This happened even though the United States is a country that offers more to visitors than anywhere else in the world.
Our diversity, of both people and geography, makes us a uniquely compelling destination. The U.S. is a country of majestic peaks and expansive desert; of rolling hills and pristine beaches; of towering skyscrapers and chic glamour; of luxurious shopping and colossal amusement parks. No matter what you are looking for in a destination, you can find it in the U.S.A.
And yet, we are failing to keep pace in the global competition for overseas visitors.
Today, world travelers have an increasing number of alluring destinations from which to choose -- destinations that actively promote themselves and provide potential visitors with access to a host of important travel information. And a number of other countries and destinations around the world have done a much better job than the U.S. at winning the international traveler's business.
Until recently, the U.S. was the only developed country without a national travel promotion strategy. And, at the same time, the U.S. tightened security requirements, fueling the misperception that America is unwelcoming to guests.
It has become clear that the days are long gone when America could rely on reputation and word-of-mouth to attract international travelers. In this new, flat world, the U.S. must regain its competitive edge to grow its travel and tourism industry. Just as we compete globally to produce manufacturing or technology exports, we must also compete to attract world travelers and the spending they bring.
There is, however, both good news and a promising way forward. Last year, a bipartisan Congress passed the Travel Promotion Act, which President Barack Obama signed into law in March 2010. At no cost to U.S. taxpayers, the act created the Corporation for Travel Promotion, a public-private partnership that will create and execute America's first nationally coordinated marketing program designed to attract more international visitors and provide them with the kind of helpful information they need and expect.
Our top priority is simply spreading the word that Americans wants world travelers to come and visit.

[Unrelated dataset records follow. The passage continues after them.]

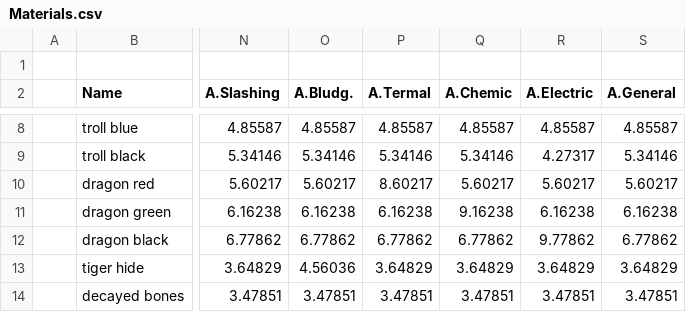
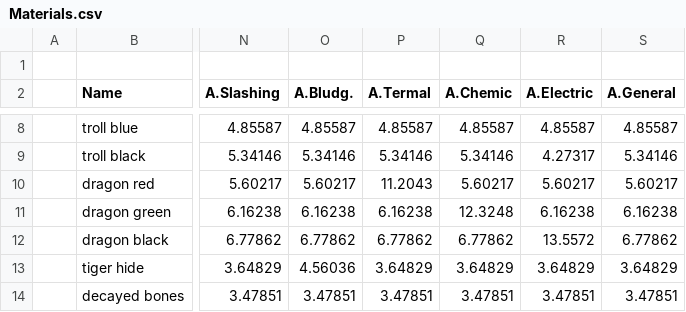
Before and after one commit to BGforgeNet/EItweaks, a CSV file: res/database/Materials.csv, drawn as a sheet; only a part is shown, gaps mark what is left out; the diff names each change by its address in the sheet, - before the commit and + after, or states it on an @@ line.

Commit message:
dragon hide armor provides the same resistance as dragons have

```diff
--- a/res/database/Materials.csv
+++ b/res/database/Materials.csv
-P10 (A.Termal): 8.60217
+P10 (A.Termal): 11.2043
-Q11 (A.Chemic): 9.16238
+Q11 (A.Chemic): 12.3248
-R12 (A.Electric): 9.77862
+R12 (A.Electric): 13.5572
```
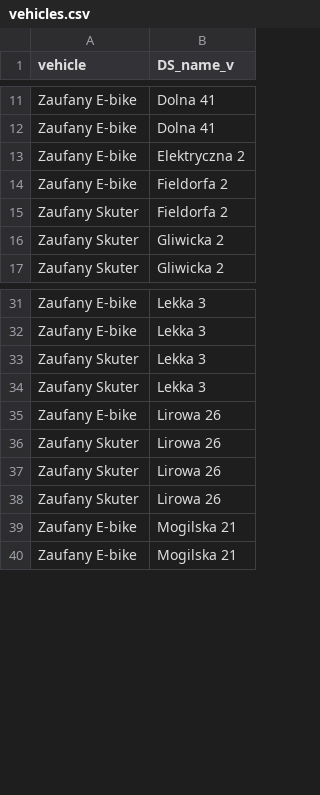
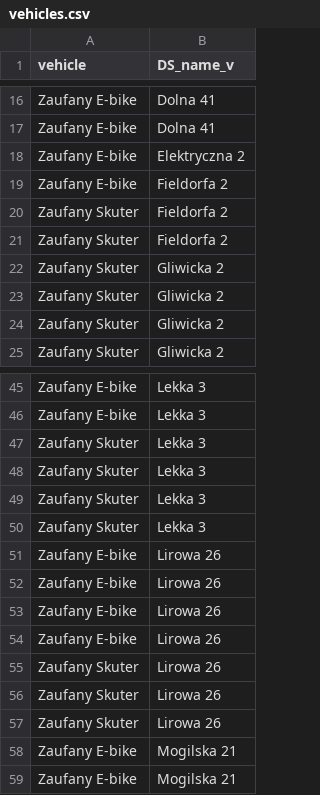
Before and after one commit to zbyszekjohnson/shyftplan-scripts, a CSV file: scripts_first_steps/JUSH/vehicles.csv, drawn as a sheet; only a part is shown, gaps mark what is left out; the diff covers the shown part only; the diff names each change by its address in the sheet, - before the commit and + after, or states it on an @@ line.

```diff
--- a/scripts_first_steps/JUSH/vehicles.csv
+++ b/scripts_first_steps/JUSH/vehicles.csv
+row 21: Zaufany Skuter | Fieldorfa 2
+row 22: Zaufany Skuter | Gliwicka 2
+row 23: Zaufany Skuter | Gliwicka 2
+row 49: Zaufany Skuter | Lekka 3
+row 50: Zaufany Skuter | Lekka 3
+row 51: Zaufany E-bike | Lirowa 26
+row 52: Zaufany E-bike | Lirowa 26
+row 53: Zaufany E-bike | Lirowa 26
```
Also changed, not shown: 38 added rows elsewhere in this file, scripts_first_steps/COOL_LOGISTICS/shifts_cl.csv, scripts_first_steps/JUSH/shifts.csv, 10 other files.
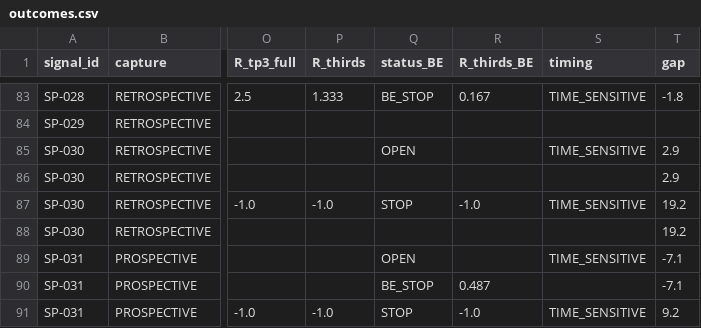
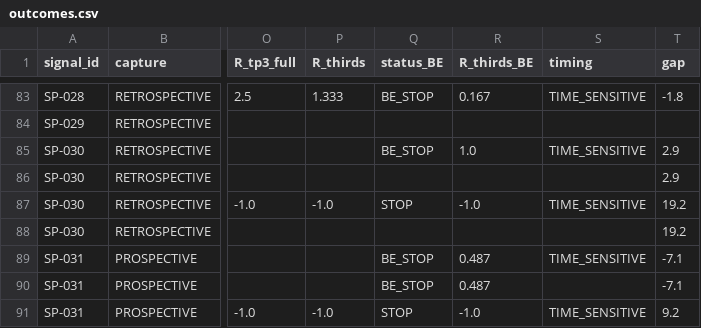
Before and after one commit to alkaabiz-crypto/Octabot, a CSV file: research/signal_tracking/signalpro/outcomes.csv, drawn as a sheet; only a part is shown, gaps mark what is left out; the diff names each change by its address in the sheet, - before the commit and + after, or states it on an @@ line.

```diff
--- a/research/signal_tracking/signalpro/outcomes.csv
+++ b/research/signal_tracking/signalpro/outcomes.csv
-Q85 (status_BE): OPEN
+Q85 (status_BE): BE_STOP
-R85 (R_thirds_BE): (empty)
+R85 (R_thirds_BE): 1.0
-Q89 (status_BE): OPEN
+Q89 (status_BE): BE_STOP
-R89 (R_thirds_BE): (empty)
+R89 (R_thirds_BE): 0.487
```
Also changed, not shown: research/signal_tracking/signalpro/candles/xyz_CL_1m.csv, research/signal_tracking/signalpro/candles/xyz_CL_5m.csv, 3 other files.
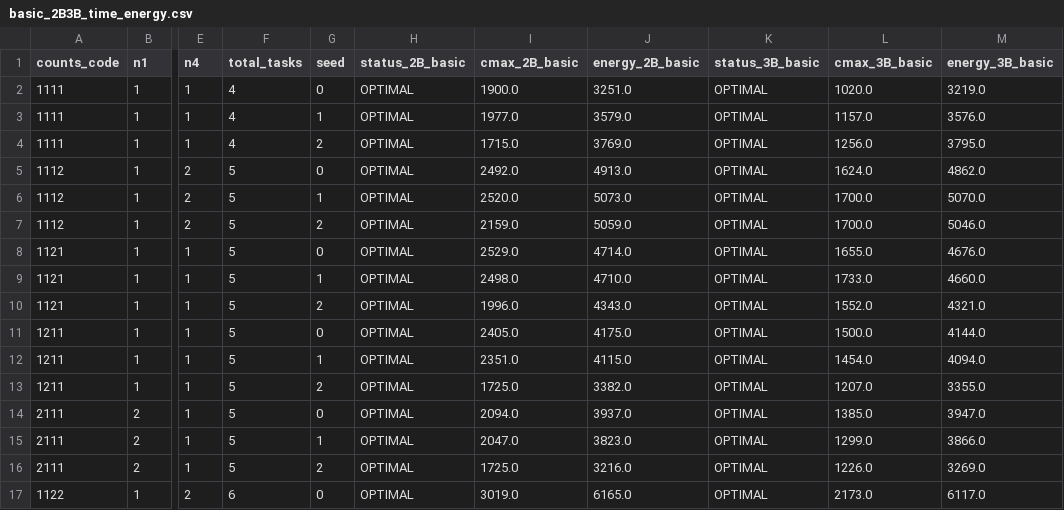
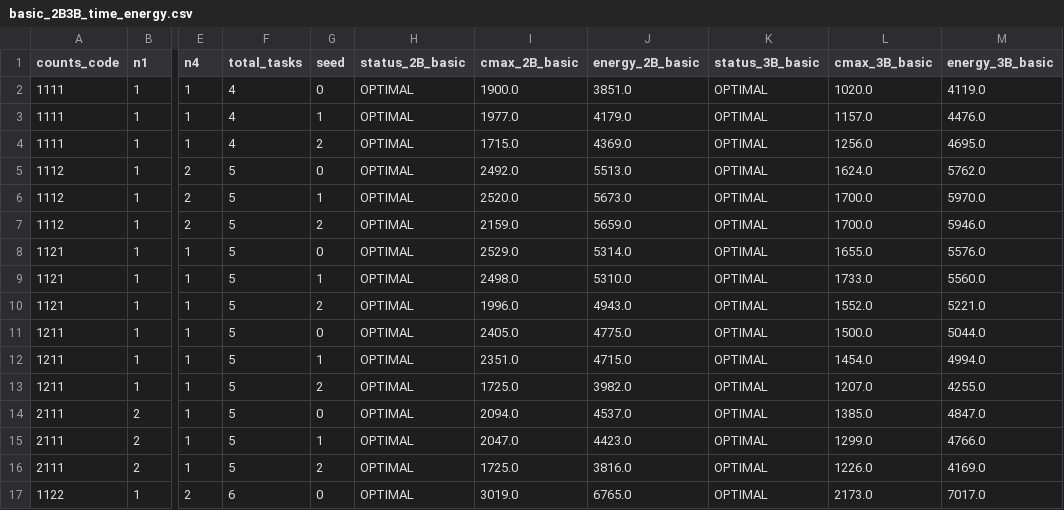
Before and after one commit to xxxxxxxjq/multi_arm_course_project, a CSV file: outputs/four_case_framework/basic_2B3B_time_energy.csv, drawn as a sheet; only a part is shown, gaps mark what is left out; the diff covers the shown part only; the diff names each change by its address in the sheet, - before the commit and + after, or states it on an @@ line.

```diff
--- a/outputs/four_case_framework/basic_2B3B_time_energy.csv
+++ b/outputs/four_case_framework/basic_2B3B_time_energy.csv
-J2 (energy_2B_basic): 3251.0
+J2 (energy_2B_basic): 3851.0
-M2 (energy_3B_basic): 3219.0
+M2 (energy_3B_basic): 4119.0
-J3 (energy_2B_basic): 3579.0
+J3 (energy_2B_basic): 4179.0
-M3 (energy_3B_basic): 3576.0
+M3 (energy_3B_basic): 4476.0
-J4 (energy_2B_basic): 3769.0
+J4 (energy_2B_basic): 4369.0
-M4 (energy_3B_basic): 3795.0
+M4 (energy_3B_basic): 4695.0
-J5 (energy_2B_basic): 4913.0
+J5 (energy_2B_basic): 5513.0
-M5 (energy_3B_basic): 4862.0
+M5 (energy_3B_basic): 5762.0
-J6 (energy_2B_basic): 5073.0
+J6 (energy_2B_basic): 5673.0
-M6 (energy_3B_basic): 5070.0
+M6 (energy_3B_basic): 5970.0
-J7 (energy_2B_basic): 5059.0
+J7 (energy_2B_basic): 5659.0
-M7 (energy_3B_basic): 5046.0
+M7 (energy_3B_basic): 5946.0
-J8 (energy_2B_basic): 4714.0
+J8 (energy_2B_basic): 5314.0
-M8 (energy_3B_basic): 4676.0
+M8 (energy_3B_basic): 5576.0
-J9 (energy_2B_basic): 4710.0
+J9 (energy_2B_basic): 5310.0
-M9 (energy_3B_basic): 4660.0
+M9 (energy_3B_basic): 5560.0
-J10 (energy_2B_basic): 4343.0
+J10 (energy_2B_basic): 4943.0
-M10 (energy_3B_basic): 4321.0
+M10 (energy_3B_basic): 5221.0
-J11 (energy_2B_basic): 4175.0
+J11 (energy_2B_basic): 4775.0
-M11 (energy_3B_basic): 4144.0
+M11 (energy_3B_basic): 5044.0
-J12 (energy_2B_basic): 4115.0
+J12 (energy_2B_basic): 4715.0
-M12 (energy_3B_basic): 4094.0
+M12 (energy_3B_basic): 4994.0
-J13 (energy_2B_basic): 3382.0
+J13 (energy_2B_basic): 3982.0
-M13 (energy_3B_basic): 3355.0
+M13 (energy_3B_basic): 4255.0
-J14 (energy_2B_basic): 3937.0
+J14 (energy_2B_basic): 4537.0
-M14 (energy_3B_basic): 3947.0
+M14 (energy_3B_basic): 4847.0
-J15 (energy_2B_basic): 3823.0
+J15 (energy_2B_basic): 4423.0
-M15 (energy_3B_basic): 3866.0
+M15 (energy_3B_basic): 4766.0
-J16 (energy_2B_basic): 3216.0
+J16 (energy_2B_basic): 3816.0
-M16 (energy_3B_basic): 3269.0
+M16 (energy_3B_basic): 4169.0
-J17 (energy_2B_basic): 6165.0
+J17 (energy_2B_basic): 6765.0
-M17 (energy_3B_basic): 6117.0
+M17 (energy_3B_basic): 7017.0
```
Also changed, not shown: 66 edited cells elsewhere in this file, 3 other files.
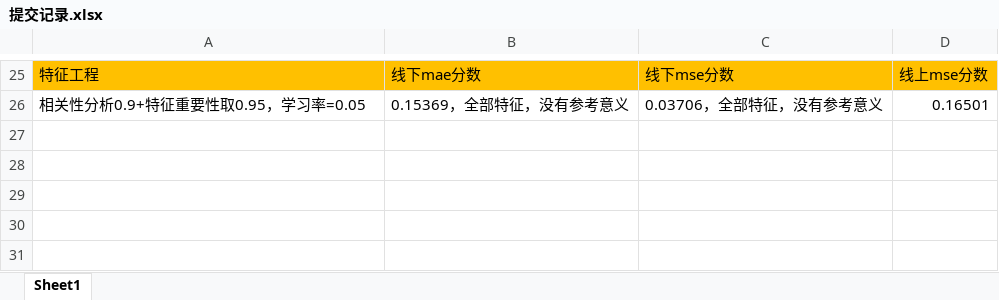
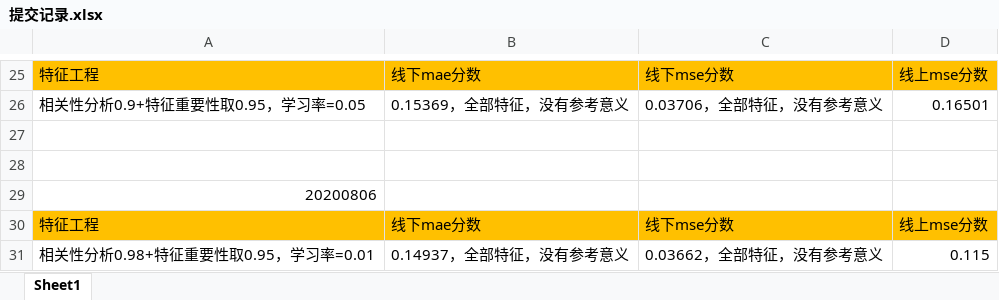
Before and after one commit to michaelzhouy/Competition, an Excel workbook: iFLYTEK/Greenhouse/提交记录.xlsx, sheet Sheet1, drawn as a sheet; only a part is shown, gaps mark what is left out; values as stored, in another font and other column widths than the file's, no borders; the diff names each change by its address in the sheet, - before the commit and + after, or states it on an @@ line.

Commit message:
Update 提交记录.xlsx

```diff
--- a/iFLYTEK/Greenhouse/提交记录.xlsx (sheet Sheet1)
+++ b/iFLYTEK/Greenhouse/提交记录.xlsx (sheet Sheet1)
+row 27: (empty)
+row 28: (empty)
+row 29: 20200806
+row 30: 特征工程 | 线下mae分数 | 线下mse分数 | 线上mse分数
+row 31: 相关性分析0.98+特征重要性取0.95，学习率=0.01 | 0.14937，全部特征，没有参考意义 | 0.03662，全部特征，没有参考意义 | 0.115
```
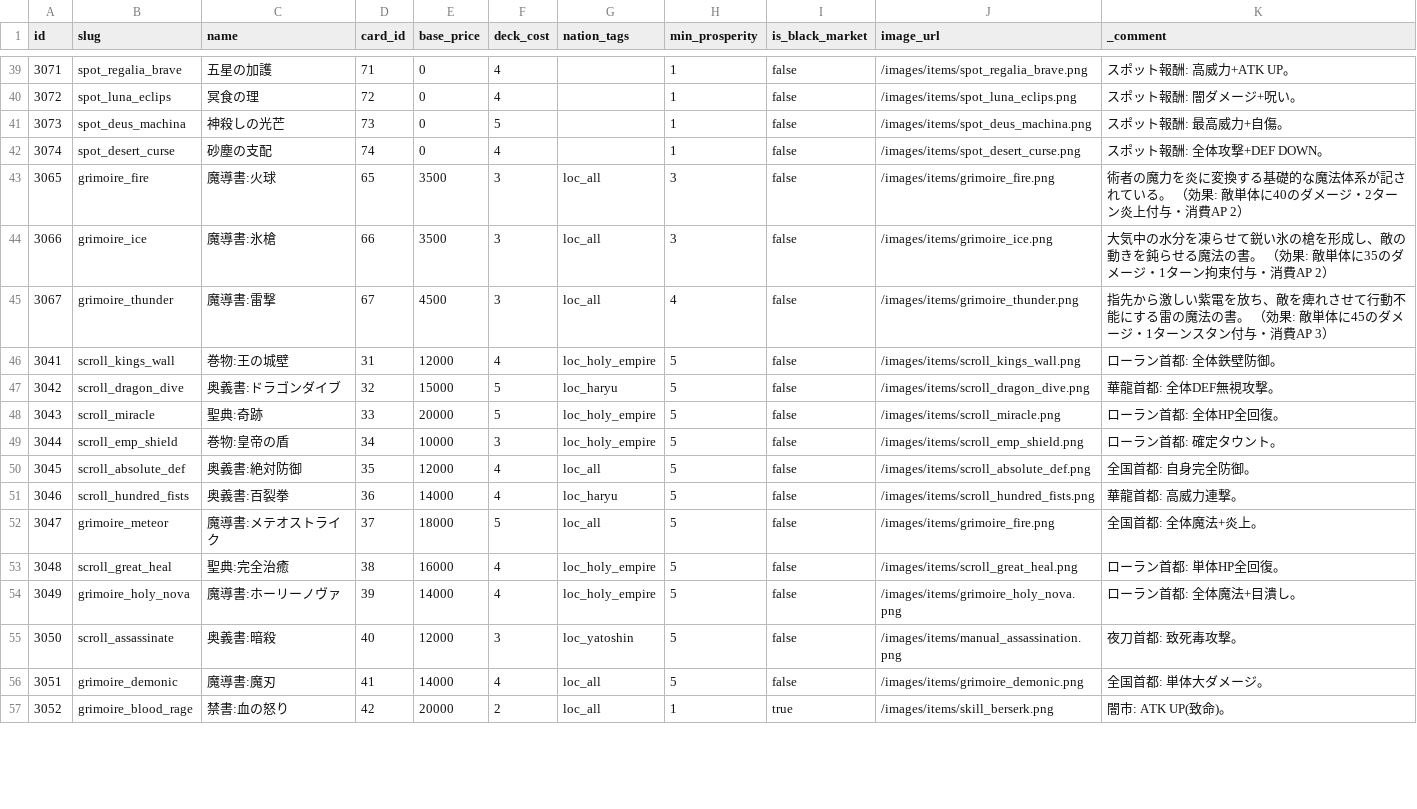
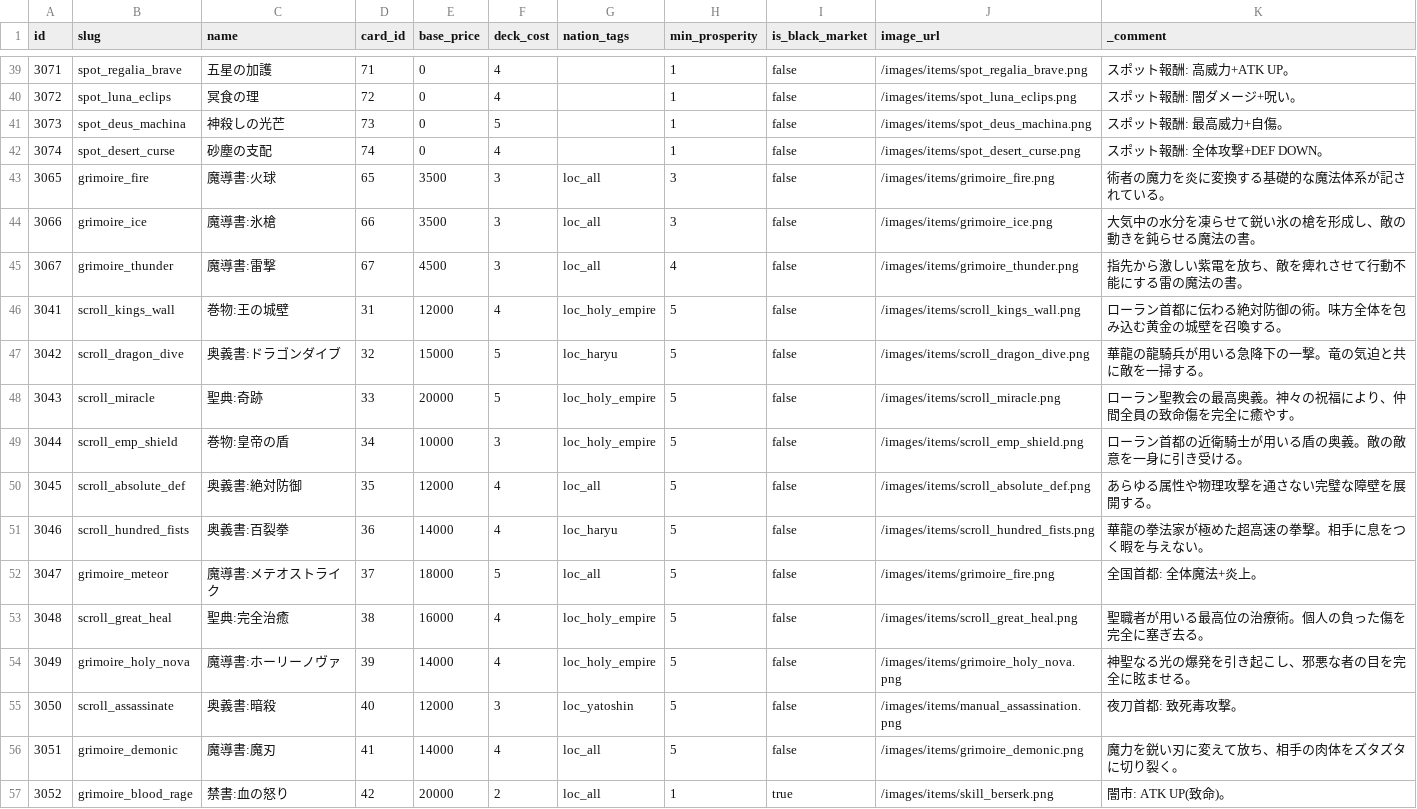
Before and after one commit to kiyoshikitamura/code-wirth-dawn, a CSV file: src/data/csv/skills.csv, drawn as a sheet; only a part is shown, gaps mark what is left out; the diff covers the shown part only.

```diff
--- a/src/data/csv/skills.csv
+++ b/src/data/csv/skills.csv
@@ -42,16 +42,16 @@ id,slug,name,card_id,base_price,deck_cost,nation_tags,min_prosperity,is_black_ma
 3074,spot_desert_curse,砂塵の支配,74,0,4,,1,false,/images/items/spot_desert_curse.png,スポット報酬: 全体攻撃+DEF DOWN。
-3065,grimoire_fire,魔導書:火球,65,3500,3,loc_all,3,false,/images/items/grimoire_fire.png,術者の魔力を炎に変換する基礎的な魔法体系が記されている。 （効果: 敵単体に40のダメージ・2ターン炎上付与・消費AP 2）
-3066,grimoire_ice,魔導書:氷槍,66,3500,3,loc_all,3,false,/images/items/grimoire_ice.png,大気中の水分を凍らせて鋭い氷の槍を形成し、敵の動きを鈍らせる魔法の書。 （効果: 敵単体に35のダメージ・1ターン拘束付与・消費AP 2）
-3067,grimoire_thunder,魔導書:雷撃,67,4500,3,loc_all,4,false,/images/items/grimoire_thunder.png,指先から激しい紫電を放ち、敵を痺れさせて行動不能にする雷の魔法の書。 （効果: 敵単体に45のダメージ・1ターンスタン付与・消費AP 3）
-3041,scroll_kings_wall,巻物:王の城壁,31,12000,4,loc_holy_empire,5,false,/images/items/scroll_kings_wall.png,ローラン首都: 全体鉄壁防御。
-3042,scroll_dragon_dive,奥義書:ドラゴンダイブ,32,15000,5,loc_haryu,5,false,/images/items/scroll_dragon_dive.png,華龍首都: 全体DEF無視攻撃。
-3043,scroll_miracle,聖典:奇跡,33,20000,5,loc_holy_empire,5,false,/images/items/scroll_miracle.png,ローラン首都: 全体HP全回復。
-3044,scroll_emp_shield,巻物:皇帝の盾,34,10000,3,loc_holy_empire,5,false,/images/items/scroll_emp_shield.png,ローラン首都: 確定タウント。
-3045,scroll_absolute_def,奥義書:絶対防御,35,12000,4,loc_all,5,false,/images/items/scroll_absolute_def.png,全国首都: 自身完全防御。
-3046,scroll_hundred_fists,奥義書:百裂拳,36,14000,4,loc_haryu,5,false,/images/items/scroll_hundred_fists.png,華龍首都: 高威力連撃。
+3065,grimoire_fire,魔導書:火球,65,3500,3,loc_all,3,false,/images/items/grimoire_fire.png,術者の魔力を炎に変換する基礎的な魔法体系が記されている。
+3066,grimoire_ice,魔導書:氷槍,66,3500,3,loc_all,3,false,/images/items/grimoire_ice.png,大気中の水分を凍らせて鋭い氷の槍を形成し、敵の動きを鈍らせる魔法の書。
+3067,grimoire_thunder,魔導書:雷撃,67,4500,3,loc_all,4,false,/images/items/grimoire_thunder.png,指先から激しい紫電を放ち、敵を痺れさせて行動不能にする雷の魔法の書。
+3041,scroll_kings_wall,巻物:王の城壁,31,12000,4,loc_holy_empire,5,false,/images/items/scroll_kings_wall.png,ローラン首都に伝わる絶対防御の術。味方全体を包み込む黄金の城壁を召喚する。
+3042,scroll_dragon_dive,奥義書:ドラゴンダイブ,32,15000,5,loc_haryu,5,false,/images/items/scroll_dragon_dive.png,華龍の龍騎兵が用いる急降下の一撃。竜の気迫と共に敵を一掃する。
+3043,scroll_miracle,聖典:奇跡,33,20000,5,loc_holy_empire,5,false,/images/items/scroll_miracle.png,ローラン聖教会の最高奥義。神々の祝福により、仲間全員の致命傷を完全に癒やす。
+3044,scroll_emp_shield,巻物:皇帝の盾,34,10000,3,loc_holy_empire,5,false,/images/items/scroll_emp_shield.png,ローラン首都の近衛騎士が用いる盾の奥義。敵の敵意を一身に引き受ける。
+3045,scroll_absolute_def,奥義書:絶対防御,35,12000,4,loc_all,5,false,/images/items/scroll_absolute_def.png,あらゆる属性や物理攻撃を通さない完璧な障壁を展開する。
+3046,scroll_hundred_fists,奥義書:百裂拳,36,14000,4,loc_haryu,5,false,/images/items/scroll_hundred_fists.png,華龍の拳法家が極めた超高速の拳撃。相手に息をつく暇を与えない。
 3047,grimoire_meteor,魔導書:メテオストライク,37,18000,5,loc_all,5,false,/images/items/grimoire_fire.png,全国首都: 全体魔法+炎上。
-3048,scroll_great_heal,聖典:完全治癒,38,16000,4,loc_holy_empire,5,false,/images/items/scroll_great_heal.png,ローラン首都: 単体HP全回復。
-3049,grimoire_holy_nova,魔導書:ホーリーノヴァ,39,14000,4,loc_holy_empire,5,false,/images/items/grimoire_holy_nova.png,ローラン首都: 全体魔法+目潰し。
+3048,scroll_great_heal,聖典:完全治癒,38,16000,4,loc_holy_empire,5,false,/images/items/scroll_great_heal.png,聖職者が用いる最高位の治療術。個人の負った傷を完全に塞ぎ去る。
+3049,grimoire_holy_nova,魔導書:ホーリーノヴァ,39,14000,4,loc_holy_empire,5,false,/images/items/grimoire_holy_nova.png,神聖なる光の爆発を引き起こし、邪悪な者の目を完全に眩ませる。
 3050,scroll_assassinate,奥義書:暗殺,40,12000,3,loc_yatoshin,5,false,/images/items/manual_assassination.png,夜刀首都: 致死毒攻撃。
-3051,grimoire_demonic,魔導書:魔刃,41,14000,4,loc_all,5,false,/images/items/grimoire_demonic.png,全国首都: 単体大ダメージ。
+3051,grimoire_demonic,魔導書:魔刃,41,14000,4,loc_all,5,false,/images/items/grimoire_demonic.png,魔力を鋭い刃に変えて放ち、相手の肉体をズタズタに切り裂く。
 3052,grimoire_blood_rage,禁書:血の怒り,42,20000,2,loc_all,1,true,/images/items/skill_berserk.png,闇市: ATK UP(致命)。
```
Also changed, not shown: 83 edited cells elsewhere in this file, src/data/csv/items.csv.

The Corporation for Travel Promotion will roll out the "welcome mat" and invite visitors to travel to our shores. We will run a coordinated, multichannel marketing campaign to tell the story of why our country is worth visiting to ensure that travelers move the United States to the top of their list of dream destinations.
We will also spread the word about how the U.S. is easing the international entry process. We want our first impression to be one of hospitality and friendliness. Because negative perceptions tend to linger long after the reality has changed, it's not enough to just fix the problem -- we must also tell the world we did it.
The CTP will get the word out by communicating to the world that visiting America is easier than they may think.
The average overseas visitor spends $4,000 per trip. By welcoming more visitors, we will spur job creation and increase spending in communities around the country. But even beyond such economic dividends, in this time of economic recovery, a more visible welcome mat will boost global goodwill toward the United States.
The millions of travelers who accept our invitation will come to America and experience our people and values first-hand. It will create the kind of positive word-of-mouth buzz of which marketers dream.
With so much to offer as a destination, the key to winning the competition for global tourism begins by attracting visitors. Once they are here, our country can speak for itself.
The opinions expressed in this commentary are solely those of Jim Evans.
Jim Evans is the CEO of the Corporation for Travel Promotion, a new public-private partnership with the mission of promoting increased international travel to the United States.